→ **RECORDS FOR THIS TASK**

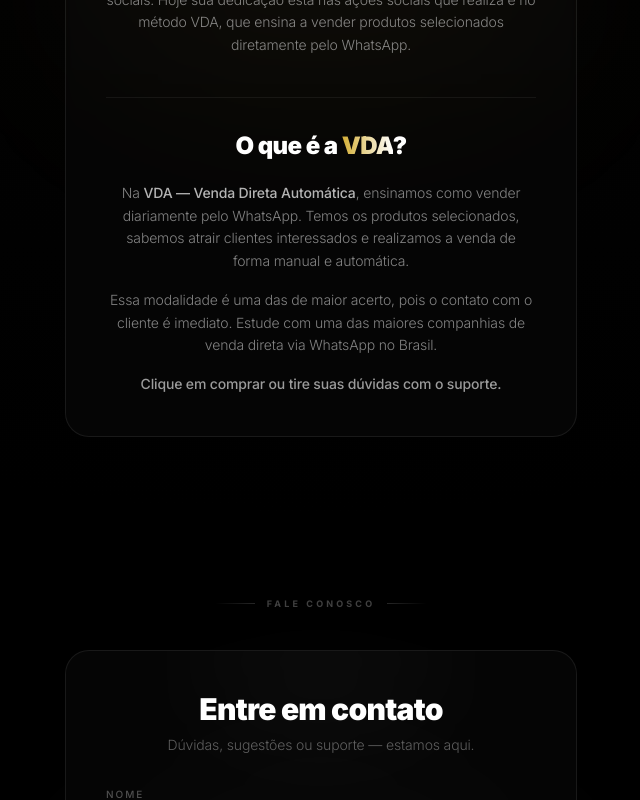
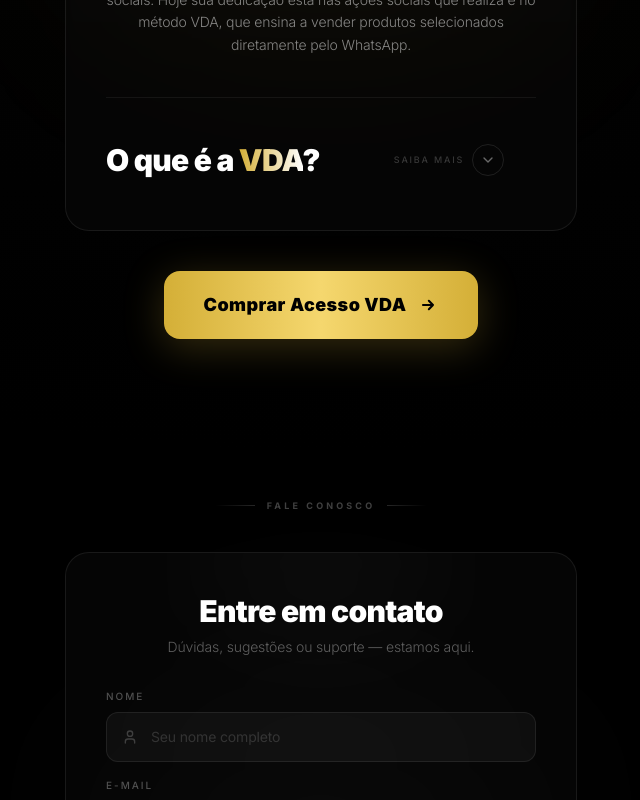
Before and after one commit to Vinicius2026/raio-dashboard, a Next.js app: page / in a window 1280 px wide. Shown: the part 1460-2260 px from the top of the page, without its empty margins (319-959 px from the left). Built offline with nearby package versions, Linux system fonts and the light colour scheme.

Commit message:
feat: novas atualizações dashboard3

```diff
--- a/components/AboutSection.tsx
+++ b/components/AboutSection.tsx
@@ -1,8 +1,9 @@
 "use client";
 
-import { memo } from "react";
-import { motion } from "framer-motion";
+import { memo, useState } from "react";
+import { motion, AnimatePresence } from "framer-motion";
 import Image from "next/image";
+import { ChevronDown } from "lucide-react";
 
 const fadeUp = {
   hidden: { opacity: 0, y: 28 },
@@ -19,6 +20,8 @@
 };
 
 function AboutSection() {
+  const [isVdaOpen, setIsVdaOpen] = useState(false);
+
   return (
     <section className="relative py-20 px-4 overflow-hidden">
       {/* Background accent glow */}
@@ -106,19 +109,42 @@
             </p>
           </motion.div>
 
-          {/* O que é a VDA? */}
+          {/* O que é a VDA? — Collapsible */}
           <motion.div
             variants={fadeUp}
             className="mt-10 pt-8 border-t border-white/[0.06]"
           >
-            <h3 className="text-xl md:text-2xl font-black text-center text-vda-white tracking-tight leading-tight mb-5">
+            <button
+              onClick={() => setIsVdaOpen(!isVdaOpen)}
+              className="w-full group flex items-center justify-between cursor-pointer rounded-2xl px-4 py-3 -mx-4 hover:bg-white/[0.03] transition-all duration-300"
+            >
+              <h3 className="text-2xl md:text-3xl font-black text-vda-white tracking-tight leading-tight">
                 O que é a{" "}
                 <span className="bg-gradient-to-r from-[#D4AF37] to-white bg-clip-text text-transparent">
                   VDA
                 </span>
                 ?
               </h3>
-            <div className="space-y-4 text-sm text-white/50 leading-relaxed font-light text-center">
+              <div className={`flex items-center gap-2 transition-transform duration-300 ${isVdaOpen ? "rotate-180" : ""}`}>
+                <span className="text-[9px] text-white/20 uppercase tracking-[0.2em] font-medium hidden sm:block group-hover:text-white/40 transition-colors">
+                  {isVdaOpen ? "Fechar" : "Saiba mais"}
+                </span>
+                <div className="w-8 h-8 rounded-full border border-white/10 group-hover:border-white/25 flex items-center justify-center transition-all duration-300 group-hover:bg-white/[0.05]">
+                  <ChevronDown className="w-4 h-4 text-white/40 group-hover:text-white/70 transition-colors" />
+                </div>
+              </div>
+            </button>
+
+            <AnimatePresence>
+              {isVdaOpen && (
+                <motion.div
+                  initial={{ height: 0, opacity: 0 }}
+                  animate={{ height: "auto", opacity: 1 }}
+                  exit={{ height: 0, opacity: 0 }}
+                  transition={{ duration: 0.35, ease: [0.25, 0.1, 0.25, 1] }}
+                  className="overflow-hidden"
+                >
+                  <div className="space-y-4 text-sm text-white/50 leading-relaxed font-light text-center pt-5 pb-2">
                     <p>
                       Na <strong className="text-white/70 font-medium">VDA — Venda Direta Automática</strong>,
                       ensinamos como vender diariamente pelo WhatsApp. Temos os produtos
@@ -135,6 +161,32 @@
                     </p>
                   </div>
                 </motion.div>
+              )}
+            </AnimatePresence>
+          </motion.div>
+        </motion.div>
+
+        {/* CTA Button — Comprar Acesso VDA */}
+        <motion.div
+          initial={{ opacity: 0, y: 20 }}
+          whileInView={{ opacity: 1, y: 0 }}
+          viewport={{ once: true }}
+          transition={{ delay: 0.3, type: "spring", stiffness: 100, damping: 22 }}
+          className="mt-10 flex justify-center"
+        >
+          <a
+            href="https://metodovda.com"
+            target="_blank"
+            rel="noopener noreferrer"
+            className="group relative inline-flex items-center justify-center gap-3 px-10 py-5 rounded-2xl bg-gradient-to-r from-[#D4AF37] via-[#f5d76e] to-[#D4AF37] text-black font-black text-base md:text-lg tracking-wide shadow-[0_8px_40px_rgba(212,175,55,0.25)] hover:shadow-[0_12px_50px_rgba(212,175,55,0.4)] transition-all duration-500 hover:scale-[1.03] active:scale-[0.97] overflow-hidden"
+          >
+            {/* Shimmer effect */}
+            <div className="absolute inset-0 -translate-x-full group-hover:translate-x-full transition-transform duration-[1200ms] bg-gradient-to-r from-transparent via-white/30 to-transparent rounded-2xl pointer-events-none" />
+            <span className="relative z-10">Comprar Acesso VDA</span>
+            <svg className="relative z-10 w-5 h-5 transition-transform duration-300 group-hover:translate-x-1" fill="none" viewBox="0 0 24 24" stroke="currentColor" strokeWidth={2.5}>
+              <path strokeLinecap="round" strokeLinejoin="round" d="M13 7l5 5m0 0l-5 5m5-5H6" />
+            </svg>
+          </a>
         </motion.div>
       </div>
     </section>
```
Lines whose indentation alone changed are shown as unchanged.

→ **REQUIRED ACTION**
Wherever the string "light" occurs in the listing, return the line it sits on.

→ **TASK OUTPUT**
Before and after one commit to Vinicius2026/raio-dashboard, a Next.js app: page / in a window 1280 px wide. Shown: the part 1460-2260 px from the top of the page, without its empty margins (319-959 px from the left). Built offline with nearby package versions, Linux system fonts and the light colour scheme.
-            <div className="space-y-4 text-sm text-white/50 leading-relaxed font-light text-center">
+                  <div className="space-y-4 text-sm text-white/50 leading-relaxed font-light text-center pt-5 pb-2">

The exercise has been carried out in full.